The Boris brouhaha of course is based not on our EU membership but who will lead the Conservative Party afterwards which is presumably why he waited so long to make public his view. He waited to see how the ducks lined up before calculating which was the strongest position from which to launch his leadership bid. He is gambling the answer is Leave. I certainly think there’s a strong chance Cameron will have to Leave whichever way the vote goes because this is the final showdown for the Tories on the dividing issue of the decades. Whoever is on the losing side is unlikely to forgive what is said during the next few months, leaving a wounded and factionalised party led by a man who plans to stand down before 2020 regardless.

The rest of us will now be treated to the depths of neocon thinking as the right-wing exposes its xenophobia, its small-minded nationalism and contempt for civil rights.

If you want an insight into what kind of Britain the Tories plan once released from those pesky constraints of Brussels, the House of Commons Library has produced a briefing document on Brexit. In just one policy area it advises: Withdrawal from the EU would allow for change to the following areas of employment law, which stem largely from Europe: annual leave, agency worker rights, part-time worker rights, fixed-term worker rights, collective redundancy, paternity, maternity and parental leave, protection of employment upon the transfer of a business and anti-discrimination legislation. Now ask yourself what you imagine a Tory government would do with that lot if it were freed from ensuring workers’ rights.

As I have noted before, employees already have no rights if they have less than two years qualifying experience. For unfair dismissal it costs £1,200 for your day in court. We have an epidemic of zero hour contracts, low minimum wage, dismal unemployment benefits and un-livable pensions. How low could these people go with total control?

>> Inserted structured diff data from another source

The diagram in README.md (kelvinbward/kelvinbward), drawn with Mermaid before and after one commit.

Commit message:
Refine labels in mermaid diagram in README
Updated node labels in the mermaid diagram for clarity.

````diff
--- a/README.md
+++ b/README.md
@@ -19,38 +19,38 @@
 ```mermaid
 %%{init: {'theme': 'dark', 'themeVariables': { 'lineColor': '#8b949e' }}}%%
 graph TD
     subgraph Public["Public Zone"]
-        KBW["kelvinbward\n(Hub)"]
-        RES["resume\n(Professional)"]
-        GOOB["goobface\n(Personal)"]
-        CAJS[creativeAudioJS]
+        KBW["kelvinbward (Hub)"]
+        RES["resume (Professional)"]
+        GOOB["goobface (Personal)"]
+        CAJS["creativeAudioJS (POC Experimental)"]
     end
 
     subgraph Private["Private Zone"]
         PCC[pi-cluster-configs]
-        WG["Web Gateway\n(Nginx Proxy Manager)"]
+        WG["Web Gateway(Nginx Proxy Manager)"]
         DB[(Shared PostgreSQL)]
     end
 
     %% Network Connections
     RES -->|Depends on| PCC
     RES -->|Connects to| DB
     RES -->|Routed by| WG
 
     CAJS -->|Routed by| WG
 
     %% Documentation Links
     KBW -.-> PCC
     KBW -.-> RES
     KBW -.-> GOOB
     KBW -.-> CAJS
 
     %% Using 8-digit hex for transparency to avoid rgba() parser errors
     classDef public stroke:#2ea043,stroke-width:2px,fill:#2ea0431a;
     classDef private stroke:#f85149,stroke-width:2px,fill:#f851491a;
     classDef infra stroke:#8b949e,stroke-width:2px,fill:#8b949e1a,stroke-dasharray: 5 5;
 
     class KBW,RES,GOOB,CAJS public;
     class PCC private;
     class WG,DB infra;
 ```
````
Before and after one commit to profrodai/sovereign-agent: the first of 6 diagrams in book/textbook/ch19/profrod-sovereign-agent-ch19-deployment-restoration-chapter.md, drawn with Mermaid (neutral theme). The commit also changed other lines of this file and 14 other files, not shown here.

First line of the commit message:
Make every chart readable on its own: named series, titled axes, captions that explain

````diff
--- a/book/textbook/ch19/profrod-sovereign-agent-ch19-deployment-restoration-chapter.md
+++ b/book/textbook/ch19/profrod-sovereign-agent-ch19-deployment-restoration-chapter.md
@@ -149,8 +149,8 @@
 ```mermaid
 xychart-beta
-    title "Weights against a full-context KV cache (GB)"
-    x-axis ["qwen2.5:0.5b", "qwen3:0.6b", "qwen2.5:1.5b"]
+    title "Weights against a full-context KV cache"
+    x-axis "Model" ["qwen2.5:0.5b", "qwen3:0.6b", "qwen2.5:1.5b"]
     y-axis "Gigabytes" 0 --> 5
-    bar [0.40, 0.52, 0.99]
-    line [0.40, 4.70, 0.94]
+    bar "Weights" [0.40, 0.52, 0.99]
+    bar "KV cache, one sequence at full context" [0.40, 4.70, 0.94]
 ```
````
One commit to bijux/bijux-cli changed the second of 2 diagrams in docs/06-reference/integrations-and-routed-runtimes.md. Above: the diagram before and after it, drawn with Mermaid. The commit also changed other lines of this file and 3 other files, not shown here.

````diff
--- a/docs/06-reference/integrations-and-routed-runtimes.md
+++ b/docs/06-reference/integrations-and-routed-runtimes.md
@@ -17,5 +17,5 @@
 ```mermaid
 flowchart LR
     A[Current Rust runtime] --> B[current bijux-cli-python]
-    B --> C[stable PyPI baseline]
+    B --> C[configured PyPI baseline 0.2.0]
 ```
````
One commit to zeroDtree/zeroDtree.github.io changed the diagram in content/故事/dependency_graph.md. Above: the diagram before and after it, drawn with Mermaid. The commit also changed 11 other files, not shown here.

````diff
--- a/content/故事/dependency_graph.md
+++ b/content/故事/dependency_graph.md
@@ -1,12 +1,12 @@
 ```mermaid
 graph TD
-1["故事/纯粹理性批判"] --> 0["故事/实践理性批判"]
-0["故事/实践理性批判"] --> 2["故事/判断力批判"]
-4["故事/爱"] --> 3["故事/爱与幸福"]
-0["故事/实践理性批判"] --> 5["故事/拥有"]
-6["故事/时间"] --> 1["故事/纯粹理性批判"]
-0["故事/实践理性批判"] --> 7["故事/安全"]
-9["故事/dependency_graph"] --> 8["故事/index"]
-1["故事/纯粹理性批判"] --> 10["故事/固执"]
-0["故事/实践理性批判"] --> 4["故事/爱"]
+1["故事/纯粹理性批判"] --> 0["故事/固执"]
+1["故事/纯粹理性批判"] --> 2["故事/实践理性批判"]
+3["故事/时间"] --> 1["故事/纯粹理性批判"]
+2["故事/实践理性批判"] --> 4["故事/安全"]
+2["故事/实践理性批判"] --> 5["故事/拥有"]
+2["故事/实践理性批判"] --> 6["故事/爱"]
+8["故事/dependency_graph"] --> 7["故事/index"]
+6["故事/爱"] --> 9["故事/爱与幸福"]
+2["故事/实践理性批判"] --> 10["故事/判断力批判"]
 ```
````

We now face the devil’s dilemma of apparently backing either Cameron’s niggardly and resentful ‘special relationship’ with Brussels or the Brexit No Deal. Each of these is so far from my view of the European Union that it feels like I’m intruding in an internal Tory Party event. I resent that deeply. My EU has always been based on social solidarity that brings together people of different cultures in a common enterprise. It established common rights that override the temporary impositions of national governments to set the European continent on a course of raising levels, guaranteeing the means of prosperity and development. It was about civilisation not commercialisation. The plan was to equalise standards across all countries allowing safety and security for people and goods. The EU was a way to float all boats.


Sadly, in recent years, we have corporatism open to TTIP, bankers crushing people, a rush to transform without caution on currency and enlargement and the emergence of corrupt figures like Barroso making up policy like some national dictator.

The answer to this is not partial withdrawal or penalising migrants and certainly not a windy promise not to engage in deeper union. It is accountability and democracy, both glaringly absent from the current institutions. We are being offered a false prospectus by the Tories, one we need to expose for the un-European sham it is. I look to the SNP to create a Scottish agenda based on the their vision of the EU not that of an anti-foreigner Dad’s Army of Britnat Bigots.

Yet such a move will inevitably distract from the job of presenting their case for the Holyrood election, a confusion we can do without. Some adroit crafting will be required to hone a winning message.

Or is it possible that a scunnered electorate will treat the Tories with the contempt they deserve and reaffirm their intention to put Scotland before all other considerations with resounding double votes for the SNP and a Scottish Yes to the referendum? Sometimes the issues seem so huge and complicated that a simple and clear answer that dispels nuance and doubt seems the right response. The Scots have learned to use the electoral system even if Westminster chooses not to hear. And in its way, this is an historic moment, one when we can put both Scottish national interest and European internationalism to the fore in one summer of politics. For Scotland and Europe, eh?